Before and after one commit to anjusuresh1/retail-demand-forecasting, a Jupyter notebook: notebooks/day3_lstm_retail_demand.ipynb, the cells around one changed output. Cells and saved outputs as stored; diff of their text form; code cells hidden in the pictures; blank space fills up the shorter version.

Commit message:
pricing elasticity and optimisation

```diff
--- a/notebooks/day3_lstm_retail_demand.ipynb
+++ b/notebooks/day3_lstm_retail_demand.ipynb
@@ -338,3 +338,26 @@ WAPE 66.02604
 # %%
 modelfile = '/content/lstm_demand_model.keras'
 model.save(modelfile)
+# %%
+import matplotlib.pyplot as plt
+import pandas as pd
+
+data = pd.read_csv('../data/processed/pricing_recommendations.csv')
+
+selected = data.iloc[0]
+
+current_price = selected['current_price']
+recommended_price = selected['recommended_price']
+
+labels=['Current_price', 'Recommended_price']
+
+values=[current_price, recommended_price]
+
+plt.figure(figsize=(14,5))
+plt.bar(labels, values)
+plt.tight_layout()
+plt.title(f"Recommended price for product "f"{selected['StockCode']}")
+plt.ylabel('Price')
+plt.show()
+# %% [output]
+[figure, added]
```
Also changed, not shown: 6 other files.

※ ※ ※

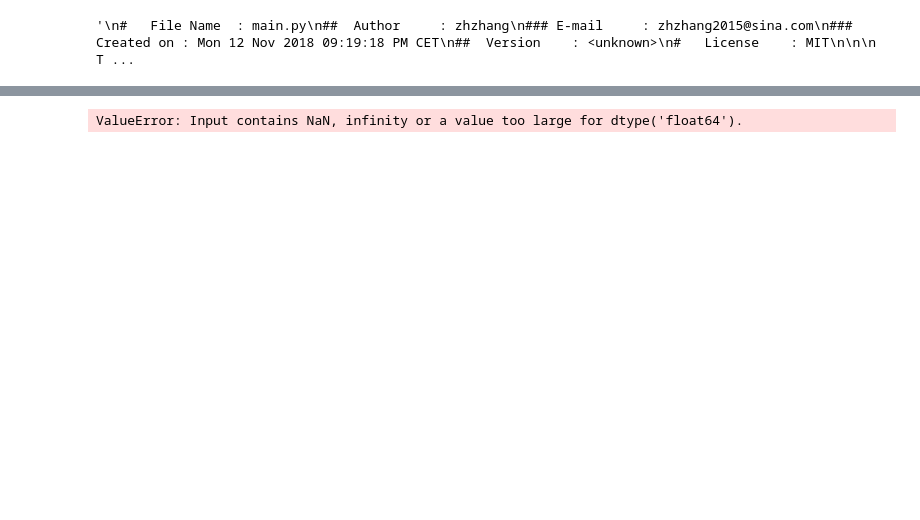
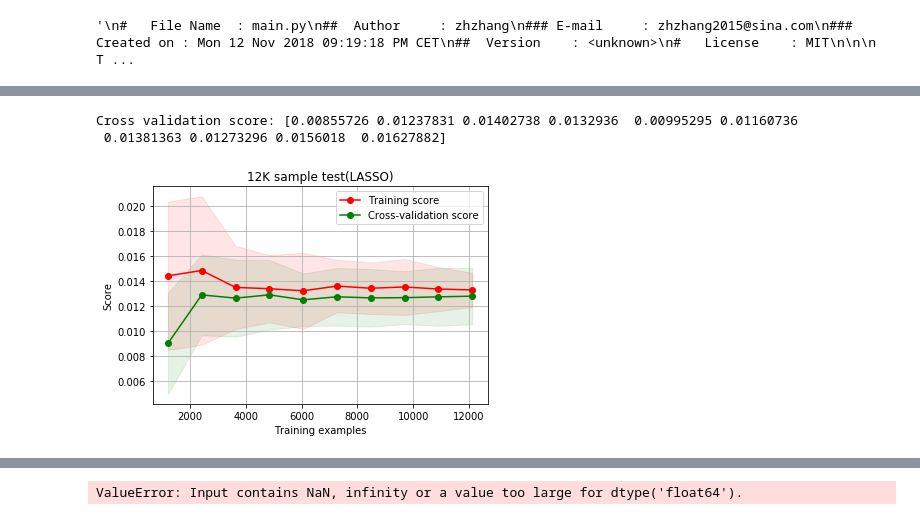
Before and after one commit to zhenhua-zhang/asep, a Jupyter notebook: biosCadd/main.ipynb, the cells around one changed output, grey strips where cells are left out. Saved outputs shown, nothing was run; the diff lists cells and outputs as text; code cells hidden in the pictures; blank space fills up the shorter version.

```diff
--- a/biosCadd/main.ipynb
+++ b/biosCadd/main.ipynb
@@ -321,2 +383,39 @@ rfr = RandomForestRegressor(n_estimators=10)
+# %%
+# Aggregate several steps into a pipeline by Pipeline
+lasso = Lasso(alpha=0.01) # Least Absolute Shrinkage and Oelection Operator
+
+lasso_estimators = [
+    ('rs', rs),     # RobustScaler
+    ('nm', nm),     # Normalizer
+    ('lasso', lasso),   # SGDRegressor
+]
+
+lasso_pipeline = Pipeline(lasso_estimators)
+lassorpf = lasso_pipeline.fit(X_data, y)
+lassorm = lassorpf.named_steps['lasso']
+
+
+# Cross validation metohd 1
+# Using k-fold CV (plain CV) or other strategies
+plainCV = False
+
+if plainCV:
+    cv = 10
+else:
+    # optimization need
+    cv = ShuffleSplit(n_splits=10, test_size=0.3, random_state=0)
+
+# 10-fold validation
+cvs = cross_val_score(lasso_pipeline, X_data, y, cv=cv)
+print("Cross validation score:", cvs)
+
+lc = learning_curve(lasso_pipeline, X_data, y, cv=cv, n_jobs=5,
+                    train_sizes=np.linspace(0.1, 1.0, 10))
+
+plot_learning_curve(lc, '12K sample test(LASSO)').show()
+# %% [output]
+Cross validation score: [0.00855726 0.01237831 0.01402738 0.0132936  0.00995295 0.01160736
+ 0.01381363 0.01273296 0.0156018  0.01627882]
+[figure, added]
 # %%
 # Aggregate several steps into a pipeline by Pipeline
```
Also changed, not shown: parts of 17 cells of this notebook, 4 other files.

※ ※ ※

Considering only the material above, set down every line from the one with "Before and after one commit to zhenhua-zhang/asep, a" to the one with "Also changed, not shown: parts", inclusive, exactly as written.

§ **Written answer**
Before and after one commit to zhenhua-zhang/asep, a Jupyter notebook: biosCadd/main.ipynb, the cells around one changed output, grey strips where cells are left out. Saved outputs shown, nothing was run; the diff lists cells and outputs as text; code cells hidden in the pictures; blank space fills up the shorter version.

```diff
--- a/biosCadd/main.ipynb
+++ b/biosCadd/main.ipynb
@@ -321,2 +383,39 @@ rfr = RandomForestRegressor(n_estimators=10)
+# %%
+# Aggregate several steps into a pipeline by Pipeline
+lasso = Lasso(alpha=0.01) # Least Absolute Shrinkage and Oelection Operator
+
+lasso_estimators = [
+    ('rs', rs),     # RobustScaler
+    ('nm', nm),     # Normalizer
+    ('lasso', lasso),   # SGDRegressor
+]
+
+lasso_pipeline = Pipeline(lasso_estimators)
+lassorpf = lasso_pipeline.fit(X_data, y)
+lassorm = lassorpf.named_steps['lasso']
+
+
+# Cross validation metohd 1
+# Using k-fold CV (plain CV) or other strategies
+plainCV = False
+
+if plainCV:
+    cv = 10
+else:
+    # optimization need
+    cv = ShuffleSplit(n_splits=10, test_size=0.3, random_state=0)
+
+# 10-fold validation
+cvs = cross_val_score(lasso_pipeline, X_data, y, cv=cv)
+print("Cross validation score:", cvs)
+
+lc = learning_curve(lasso_pipeline, X_data, y, cv=cv, n_jobs=5,
+                    train_sizes=np.linspace(0.1, 1.0, 10))
+
+plot_learning_curve(lc, '12K sample test(LASSO)').show()
+# %% [output]
+Cross validation score: [0.00855726 0.01237831 0.01402738 0.0132936  0.00995295 0.01160736
+ 0.01381363 0.01273296 0.0156018  0.01627882]
+[figure, added]
 # %%
 # Aggregate several steps into a pipeline by Pipeline
```
Also changed, not shown: parts of 17 cells of this notebook, 4 other files.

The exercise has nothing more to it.